(Records provided)

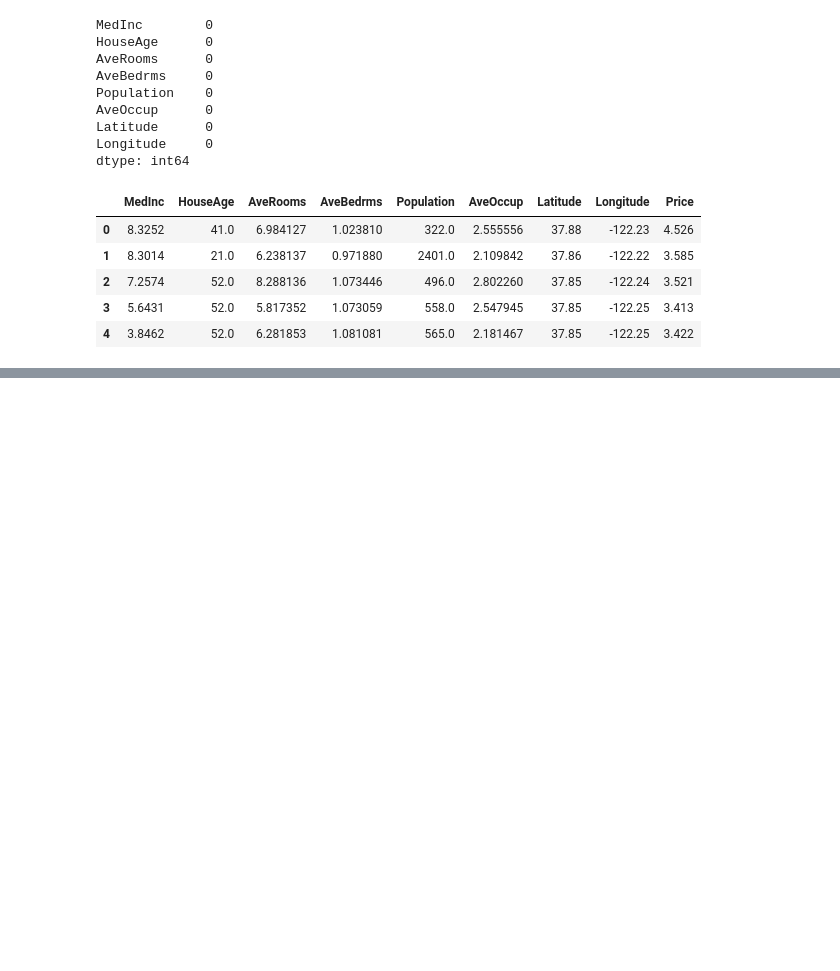
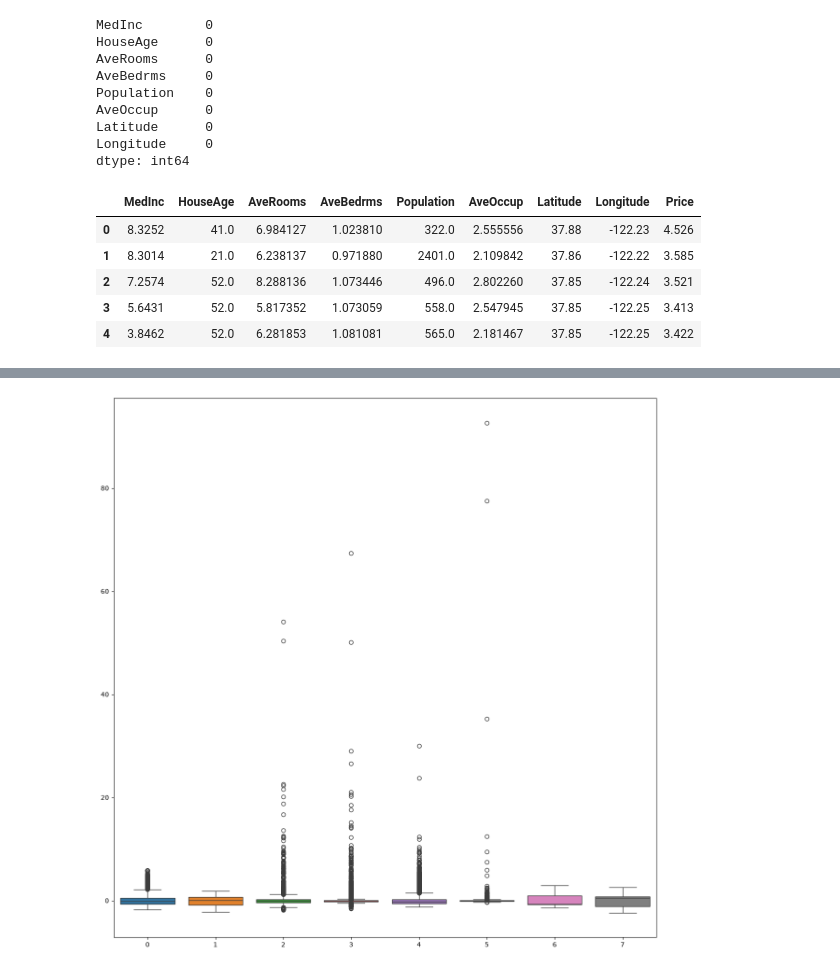
Before and after one commit to Aniketsonkerr/python, a Jupyter notebook: machine learning/housePrediction.ipynb, the cells around one changed output, grey strips where cells are left out. Cells and saved outputs as stored; diff of their text form; code cells hidden in the pictures; blank space fills up the shorter version.

```diff
--- a/machine learning/housePrediction.ipynb
+++ b/machine learning/housePrediction.ipynb
@@ -92,0 +120,5 @@ dataset.describe()
+# %%
+x_features = dataset.iloc[:,:-1]
+y_target = dataset.iloc[:,-1]
+# %%
+x_train,x_test,y_train,y_test=train_test_split(x_features,y_target,train_size=0.8,test_size=0.2,random_state=0)
@@ -92,0 +127,10 @@ dataset.describe()
+# %%
+scalar= StandardScaler()
+# %%
+x_train_norm = scalar.fit_transform(x_train)
+# %%
+fig, ax = plt.subplots(figsize=(15,15))
+sns.boxplot(data=x_train_norm,ax=ax)
+plt.savefig("boxplot_norm_data.jpg")
+# %% [output]
+[figure, added]
```
Also changed, not shown: parts of 16 cells of this notebook, 3 other files.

(End Records provided)

* **What is being asked**
Please print the records above once more, word for word, omitting all pictures.

* **Result of this task**
Before and after one commit to Aniketsonkerr/python, a Jupyter notebook: machine learning/housePrediction.ipynb, the cells around one changed output, grey strips where cells are left out. Cells and saved outputs as stored; diff of their text form; code cells hidden in the pictures; blank space fills up the shorter version.

```diff
--- a/machine learning/housePrediction.ipynb
+++ b/machine learning/housePrediction.ipynb
@@ -92,0 +120,5 @@ dataset.describe()
+# %%
+x_features = dataset.iloc[:,:-1]
+y_target = dataset.iloc[:,-1]
+# %%
+x_train,x_test,y_train,y_test=train_test_split(x_features,y_target,train_size=0.8,test_size=0.2,random_state=0)
@@ -92,0 +127,10 @@ dataset.describe()
+# %%
+scalar= StandardScaler()
+# %%
+x_train_norm = scalar.fit_transform(x_train)
+# %%
+fig, ax = plt.subplots(figsize=(15,15))
+sns.boxplot(data=x_train_norm,ax=ax)
+plt.savefig("boxplot_norm_data.jpg")
+# %% [output]
+[figure, added]
```
Also changed, not shown: parts of 16 cells of this notebook, 3 other files.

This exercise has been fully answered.